Whether you’re buying your first car or you want to trade in your current vehicle, one important decision you’ll need to make is whether you want to buy used or new. Because used vehicles tend to be the more budget-friendly option, they’re often a popular choice. But there also advantages of buying a new car, even if it means lowering your car budget a bit so that a brand new car is a viable option. When weighing your options, consider some of the following:
Down payment or trade-in
If you’re financing your car, whether it’s used or new, you’ll usually need some sort of down payment or a vehicle to trade in. Some financing offers include very low or even no required down payment, but putting money down can potentially lower your interest rate and will also lower your monthly car payments. The loan amount you qualify for might help to make your decision much easier, and if you aren’t offered the financing you need to buy a new car, you may need to consider a cheaper model or a used vehicle—especially if you aren’t putting any money down.

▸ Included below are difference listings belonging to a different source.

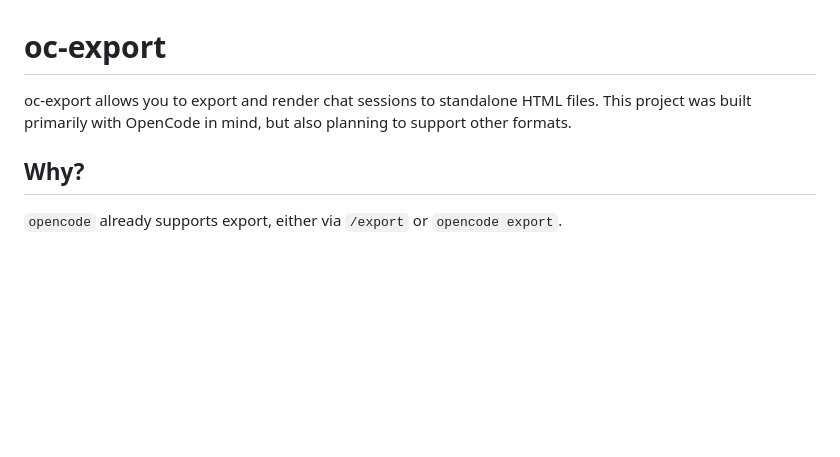
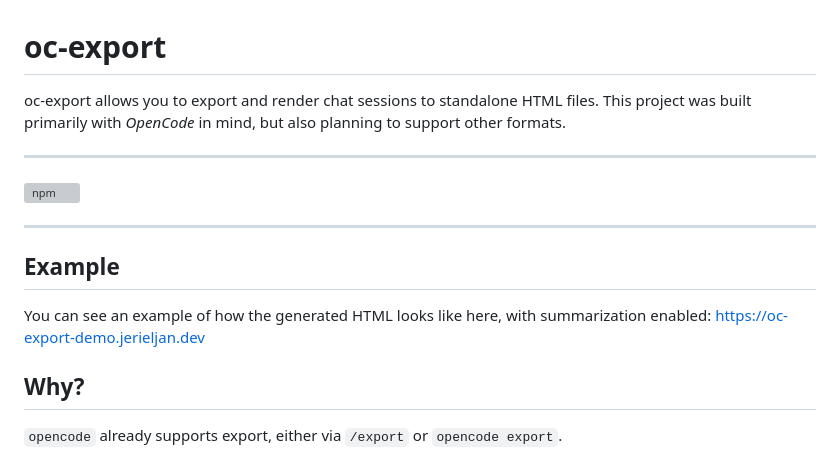
Before and after one commit to jerieljan/oc-export, a Markdown page: README.md, the part around the change. GitHub-like rendering; blank space fills up the shorter version; grey boxes are pictures that could not be loaded.

Commit message:
docs: added npm link and badge and example

```diff
--- a/README.md
+++ b/README.md
@@ -1,7 +1,17 @@
 # oc-export
 
 oc-export allows you to export and render chat sessions to standalone HTML files.
-This project was built primarily with OpenCode in mind, but also planning to support other formats.
+This project was built primarily with *OpenCode* in mind, but also planning to support other formats.
+
+---
+
+[![npm](https://img.shields.io/npm/v/oc-export.svg)](https://www.npmjs.com/package/oc-export)
+
+---
+
+## Example
+
+You can see an example of how the generated HTML looks like here, with summarization enabled: https://oc-export-demo.jerieljan.dev
 
 ## Why?
 
```
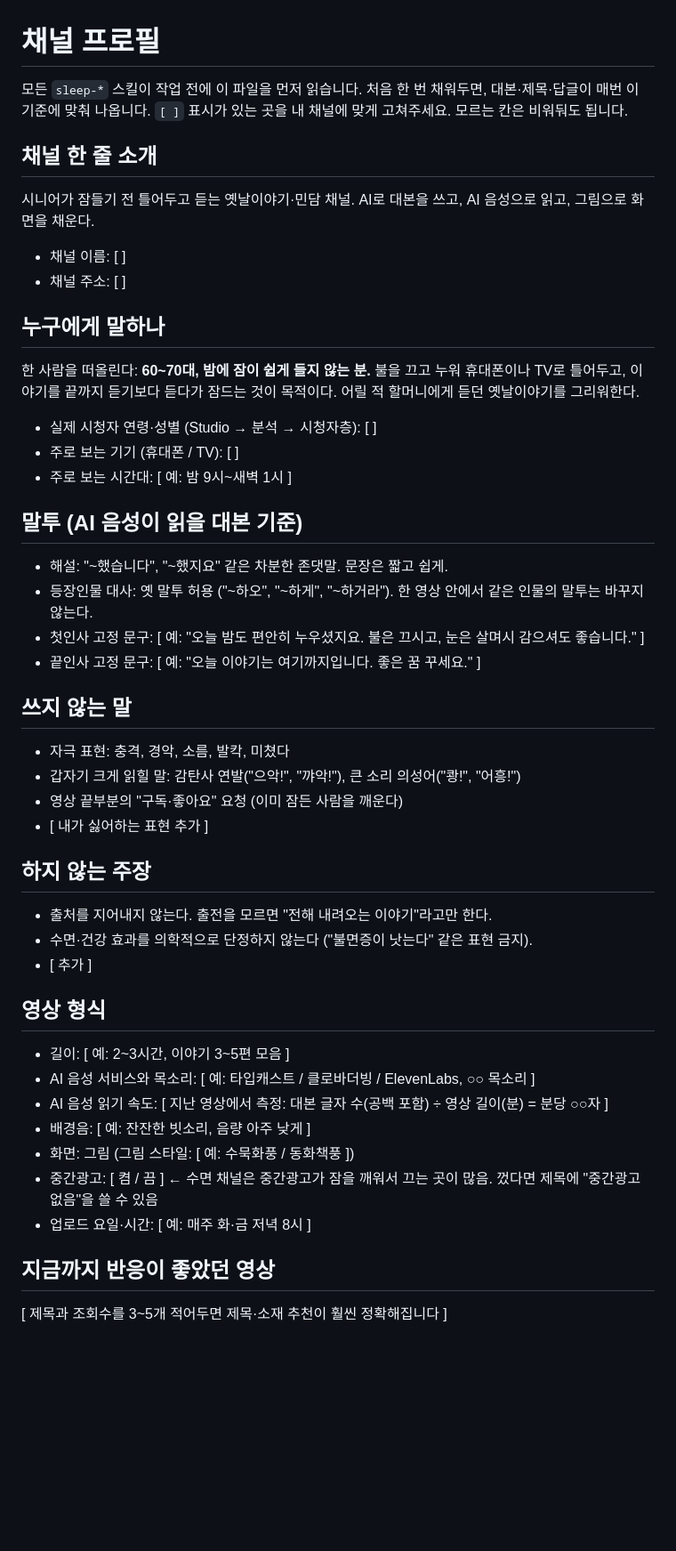
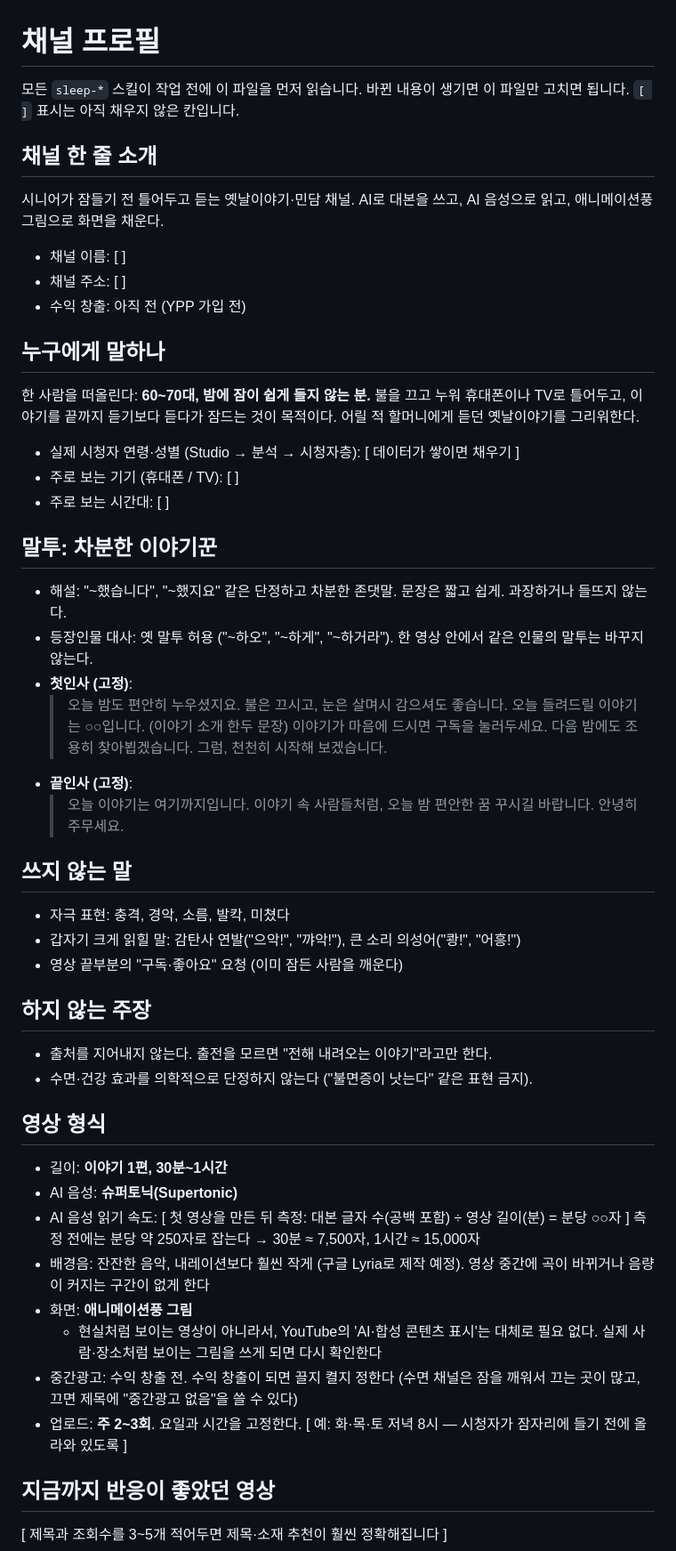
Before and after one commit to hakgyu7-cmd7/ichumanvill, a Markdown page: youtube/channel.md, the part around the change. Shown at 89% size. Rendered like a GitHub page; blank space fills up the shorter version.

Commit message:
Fill in channel profile: format, voice, music, schedule, greetings
Co-Authored-By: Claude Opus 5.5 <noreply@anthropic.com>
Claude-Session: https://claude.ai/code/session_01UUSNBzZo5LnsP888o6KAyT

```diff
--- a/youtube/channel.md
+++ b/youtube/channel.md
@@ -1,46 +1,53 @@
 # 채널 프로필
 
-모든 `sleep-*` 스킬이 작업 전에 이 파일을 먼저 읽습니다. 처음 한 번 채워두면, 대본·제목·답글이 매번 이 기준에 맞춰 나옵니다.
-`[ ]` 표시가 있는 곳을 내 채널에 맞게 고쳐주세요. 모르는 칸은 비워둬도 됩니다.
+모든 `sleep-*` 스킬이 작업 전에 이 파일을 먼저 읽습니다. 바뀐 내용이 생기면 이 파일만 고치면 됩니다.
+`[ ]` 표시는 아직 채우지 않은 칸입니다.
 
 ## 채널 한 줄 소개
-시니어가 잠들기 전 틀어두고 듣는 옛날이야기·민담 채널. AI로 대본을 쓰고, AI 음성으로 읽고, 그림으로 화면을 채운다.
+시니어가 잠들기 전 틀어두고 듣는 옛날이야기·민담 채널. AI로 대본을 쓰고, AI 음성으로 읽고, 애니메이션풍 그림으로 화면을 채운다.
 
 - 채널 이름: [ ]
 - 채널 주소: [ ]
+- 수익 창출: 아직 전 (YPP 가입 전)
 
 ## 누구에게 말하나
 한 사람을 떠올린다: **60~70대, 밤에 잠이 쉽게 들지 않는 분.** 불을 끄고 누워 휴대폰이나 TV로 틀어두고, 이야기를 끝까지 듣기보다 듣다가 잠드는 것이 목적이다. 어릴 적 할머니에게 듣던 옛날이야기를 그리워한다.
 
-- 실제 시청자 연령·성별 (Studio → 분석 → 시청자층): [ ]
+- 실제 시청자 연령·성별 (Studio → 분석 → 시청자층): [ 데이터가 쌓이면 채우기 ]
 - 주로 보는 기기 (휴대폰 / TV): [ ]
-- 주로 보는 시간대: [ 예: 밤 9시~새벽 1시 ]
+- 주로 보는 시간대: [ ]
 
-## 말투 (AI 음성이 읽을 대본 기준)
-- 해설: "~했습니다", "~했지요" 같은 차분한 존댓말. 문장은 짧고 쉽게.
+## 말투: 차분한 이야기꾼
+- 해설: "~했습니다", "~했지요" 같은 단정하고 차분한 존댓말. 문장은 짧고 쉽게. 과장하거나 들뜨지 않는다.
 - 등장인물 대사: 옛 말투 허용 ("~하오", "~하게", "~하거라"). 한 영상 안에서 같은 인물의 말투는 바꾸지 않는다.
-- 첫인사 고정 문구: [ 예: "오늘 밤도 편안히 누우셨지요. 불은 끄시고, 눈은 살며시 감으셔도 좋습니다." ]
-- 끝인사 고정 문구: [ 예: "오늘 이야기는 여기까지입니다. 좋은 꿈 꾸세요." ]
+- **첫인사 (고정)**:
+  > 오늘 밤도 편안히 누우셨지요. 불은 끄시고, 눈은 살며시 감으셔도 좋습니다.
+  > 오늘 들려드릴 이야기는 ○○입니다. (이야기 소개 한두 문장)
+  > 이야기가 마음에 드시면 구독을 눌러두세요. 다음 밤에도 조용히 찾아뵙겠습니다.
+  > 그럼, 천천히 시작해 보겠습니다.
+- **끝인사 (고정)**:
+  > 오늘 이야기는 여기까지입니다.
+  > 이야기 속 사람들처럼, 오늘 밤 편안한 꿈 꾸시길 바랍니다. 안녕히 주무세요.
 
 ## 쓰지 않는 말
 - 자극 표현: 충격, 경악, 소름, 발칵, 미쳤다
 - 갑자기 크게 읽힐 말: 감탄사 연발("으악!", "꺄악!"), 큰 소리 의성어("쾅!", "어흥!")
 - 영상 끝부분의 "구독·좋아요" 요청 (이미 잠든 사람을 깨운다)
-- [ 내가 싫어하는 표현 추가 ]
 
 ## 하지 않는 주장
 - 출처를 지어내지 않는다. 출전을 모르면 "전해 내려오는 이야기"라고만 한다.
 - 수면·건강 효과를 의학적으로 단정하지 않는다 ("불면증이 낫는다" 같은 표현 금지).
-- [ 추가 ]
 
 ## 영상 형식
-- 길이: [ 예: 2~3시간, 이야기 3~5편 모음 ]
-- AI 음성 서비스와 목소리: [ 예: 타입캐스트 / 클로바더빙 / ElevenLabs, ○○ 목소리 ]
-- AI 음성 읽기 속도: [ 지난 영상에서 측정: 대본 글자 수(공백 포함) ÷ 영상 길이(분) = 분당 ○○자 ]
-- 배경음: [ 예: 잔잔한 빗소리, 음량 아주 낮게 ]
-- 화면: 그림 (그림 스타일: [ 예: 수묵화풍 / 동화책풍 ])
-- 중간광고: [ 켬 / 끔 ]  ← 수면 채널은 중간광고가 잠을 깨워서 끄는 곳이 많음. 껐다면 제목에 "중간광고 없음"을 쓸 수 있음
-- 업로드 요일·시간: [ 예: 매주 화·금 저녁 8시 ]
+- 길이: **이야기 1편, 30분~1시간**
+- AI 음성: **슈퍼토닉(Supertonic)**
+- AI 음성 읽기 속도: [ 첫 영상을 만든 뒤 측정: 대본 글자 수(공백 포함) ÷ 영상 길이(분) = 분당 ○○자 ]
+  측정 전에는 분당 약 250자로 잡는다 → 30분 ≈ 7,500자, 1시간 ≈ 15,000자
+- 배경음: 잔잔한 음악, 내레이션보다 훨씬 작게 (구글 Lyria로 제작 예정). 영상 중간에 곡이 바뀌거나 음량이 커지는 구간이 없게 한다
+- 화면: **애니메이션풍 그림**
+  - 현실처럼 보이는 영상이 아니라서, YouTube의 'AI·합성 콘텐츠 표시'는 대체로 필요 없다. 실제 사람·장소처럼 보이는 그림을 쓰게 되면 다시 확인한다
+- 중간광고: 수익 창출 전. 수익 창출이 되면 끌지 켤지 정한다 (수면 채널은 잠을 깨워서 끄는 곳이 많고, 끄면 제목에 "중간광고 없음"을 쓸 수 있다)
+- 업로드: **주 2~3회**. 요일과 시간을 고정한다. [ 예: 화·목·토 저녁 8시 — 시청자가 잠자리에 들기 전에 올라와 있도록 ]
 
 ## 지금까지 반응이 좋았던 영상
 [ 제목과 조회수를 3~5개 적어두면 제목·소재 추천이 훨씬 정확해집니다 ]
```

Another thing to consider is dealership incentives. If you finance a new car purchase through the dealership, there could be some perks, such as lower financing rates, cash incentives, rebates, and more. However, when these incentives are offered, they are usually offered for brand new car purchases.
As time passes, just about any car will lose its value, or depreciate in value. And depreciation begins the moment that the car is driven off the lot. In fact, with a new car, approximately 20 to 30 percent of its value is automatically lost as soon as you drive away in it for the first time. The effects of depreciation on a used car, however, are not felt nearly as much.

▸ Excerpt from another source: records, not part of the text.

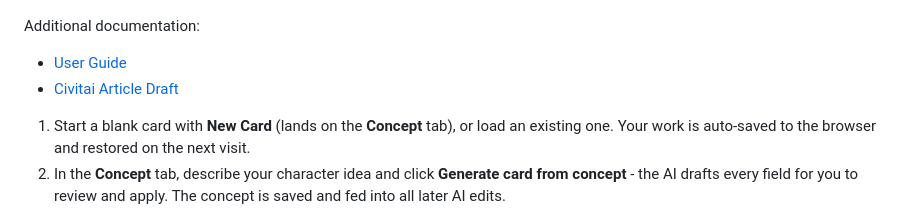
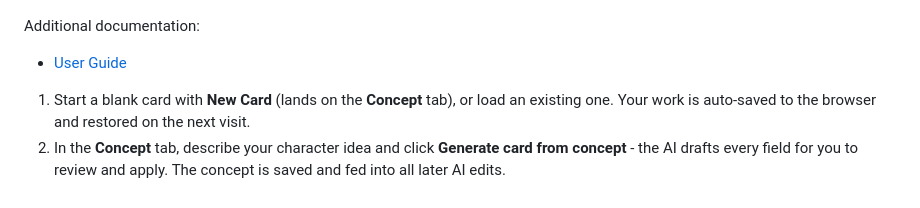
Before and after one commit to cyberdeliaAI/Cardwright, a Markdown page: README.md, the part around the change. GitHub-like rendering.

```diff
--- a/README.md
+++ b/README.md
@@ -9,7 +9,6 @@ A small standalone character card editor (and lorebook authoring tool) focused o
 Additional documentation:
 
 - [User Guide](USER_GUIDE.md)
-- [Civitai Article Draft](CIVITAI_ARTICLE.md)
 
 1. Start a blank card with **New Card** (lands on the **Concept** tab), or load an existing one. Your work is auto-saved to the browser and restored on the next visit.
 2. In the **Concept** tab, describe your character idea and click **Generate card from concept** - the AI drafts every field for you to review and apply. The concept is saved and fed into all later AI edits.
```
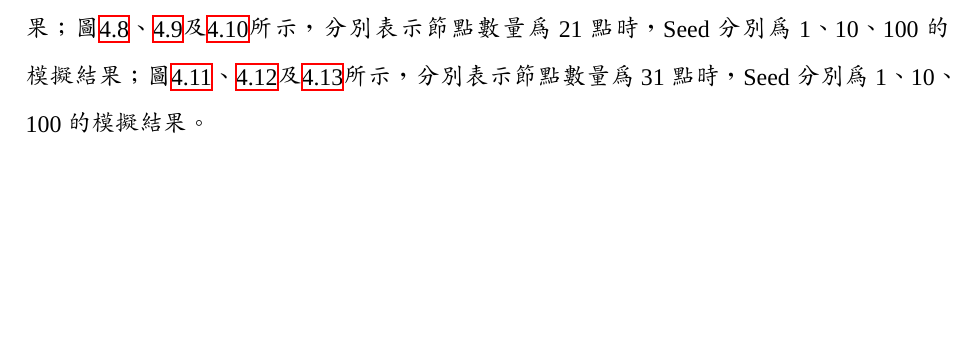
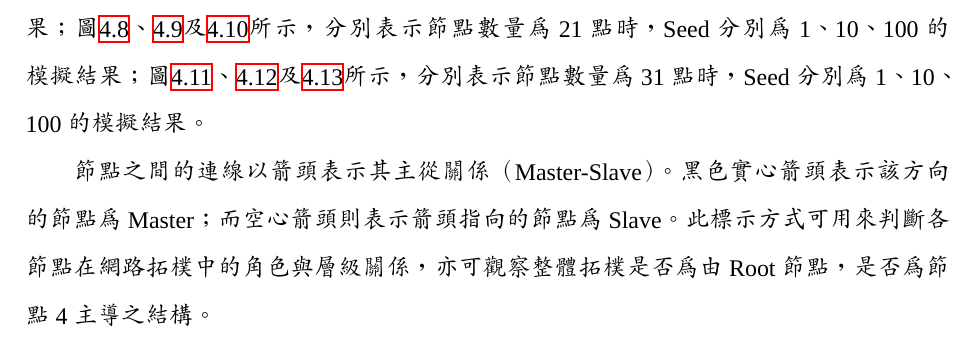
Before and after one commit to Davianrider/NTUT-Thesis-Template-latex-112598084, a LaTeX thesis (main.tex, which reads chapter/chapter4-experiment.tex): part of page 47 of 66, cut so that both start at the same text, the shorter picture padded with empty space. Compiled offline with XeLaTeX; a missing font is replaced by an installed copy or a similar font.

```diff
--- a/chapter/chapter4-experiment.tex
+++ b/chapter/chapter4-experiment.tex
@@ -202,6 +202,8 @@
 
 \subsection{模擬提出之網路拓樸建立}
 模擬實驗中，使用 CheerySim 平台進行三組不同節點數量的拓樸建立測試。每組模擬均包含一個 Sink 點，並配置節點4位置當作Sink節點。實驗結果顯示，所提出的網路拓樸演算法能夠確保Sink節點，也就是節點4的位置，位於拓樸的根節點，其中，圖\ref{fig: 模擬實驗11點seed=1}、\ref{fig: 模擬實驗11點seed=10}及\ref{fig: 模擬實驗11點seed=100}所示，分別表示節點數量為11點時，Seed分別為1、10、100的模擬結果；圖\ref{fig: 模擬實驗21點seed=1}、\ref{fig: 模擬實驗21點seed=10}及\ref{fig: 模擬實驗21點seed=100}所示，分別表示節點數量為21點時，Seed分別為1、10、100的模擬結果；圖\ref{fig: 模擬實驗31點seed=1}、\ref{fig: 模擬實驗31點seed=10}及\ref{fig: 模擬實驗31點seed=100}所示，分別表示節點數量為31點時，Seed分別為1、10、100的模擬結果。
+
+節點之間的連線以箭頭表示其主從關係（Master-Slave）。黑色實心箭頭 表示該方向的節點為 Master；而 空心箭頭 則表示箭頭指向的節點為 Slave。此標示方式可用來判斷各節點在網路拓樸中的角色與層級關係，亦可觀察整體拓樸是否為由 Root 節點，是否為節點 4主導之結構。
 
 \begin{figure}[H]
     \centering
```
Also changed, not shown: image/Avg_hops_comparison.png, image/Max_hops_comparison.png, image/模擬實驗21點seed=10.png, main.pdf.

Car maintenance and repairs
When you have a brand new vehicle, you’ll rarely need anything major done, aside from regularly scheduled maintenance. If anything does happen with a brand new vehicle, you’ll have protection under the car’s warranty, so you won’t have to worry about the costs. A new car warranty will be in effect until you hit a certain number of miles, or after a certain amount of time has passed—whichever comes first. If your vehicle needs anything extensive done and you’ll be without a car while it’s being fixed, the dealership will usually offer you a complimentary loaner to use in the meantime. For many people, this convenience and protection is enough to buy a new car.
Although buying a used car can save you money initially, you have to consider the cost of repairs if you’re opting for an older car with a lot of mileage. In the end, you might end up paying the same amount of money, or perhaps even more. You have to consider the money that might need to go into the car over the years, and also the time investment that could be required. Purchasing a used car is one thing, but you’ll want to ensure it’s reliable. Otherwise, you might not have a way to get to and from work if your car suddenly breaks down.

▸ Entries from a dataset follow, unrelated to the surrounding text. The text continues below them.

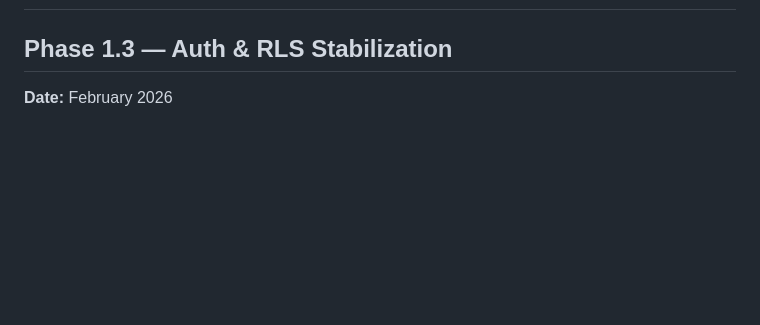
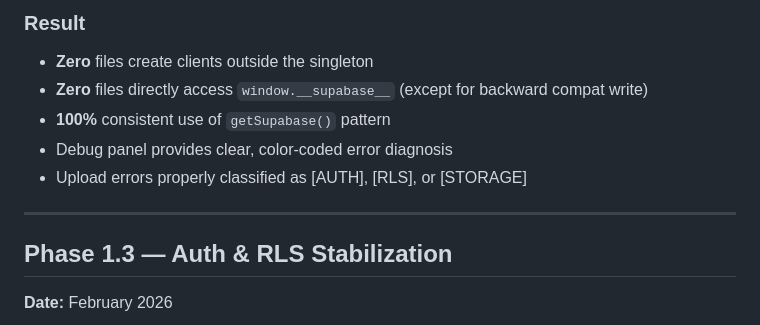
Before and after one commit to Omdas11/examarchive-v2, a Markdown page: docs/TIMELINE_LOG.md, the part around one of its changes. Rendered like a GitHub page; blank space fills up the shorter version.

```diff
--- a/docs/TIMELINE_LOG.md
+++ b/docs/TIMELINE_LOG.md
@@ -2,3 +62,12 @@
+### Result
+
+- **Zero** files create clients outside the singleton
+- **Zero** files directly access `window.__supabase__` (except for backward compat write)
+- **100%** consistent use of `getSupabase()` pattern
+- Debug panel provides clear, color-coded error diagnosis
+- Upload errors properly classified as [AUTH], [RLS], or [STORAGE]
+
+---
 
 ## Phase 1.3 — Auth & RLS Stabilization
 
```
Also changed, not shown: other parts of docs/TIMELINE_LOG.md (+60 -0 lines), README.md (+28 -5 lines).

One popular option to consider, which can be a good compromise between the two, is a certified pre-owned car. These vehicles are gently used and sold through dealerships, and offer the same warranty that you’d receive by purchasing a brand new car. Buying a used model can also sometimes mean lower car insurance premiums, which can help you to save even more.
If you still can’t decide between a used or new car, begin looking at your possible options and compare prices from various dealerships before you make a final decision. Buying a car is a huge decision, and it’s not one that should be rushed.
Would you like to buy a car, but could use some extra cash? If you’re receiving structured settlement annuity payments, Peachtree Financial Solutions may be able to help. Contact Peachtree Financial Solutions today to learn more about selling future payments for a lump sum of cash.
Nothing above is meant to provide financial, tax, or legal advice. You should meet with appropriate professionals for such services.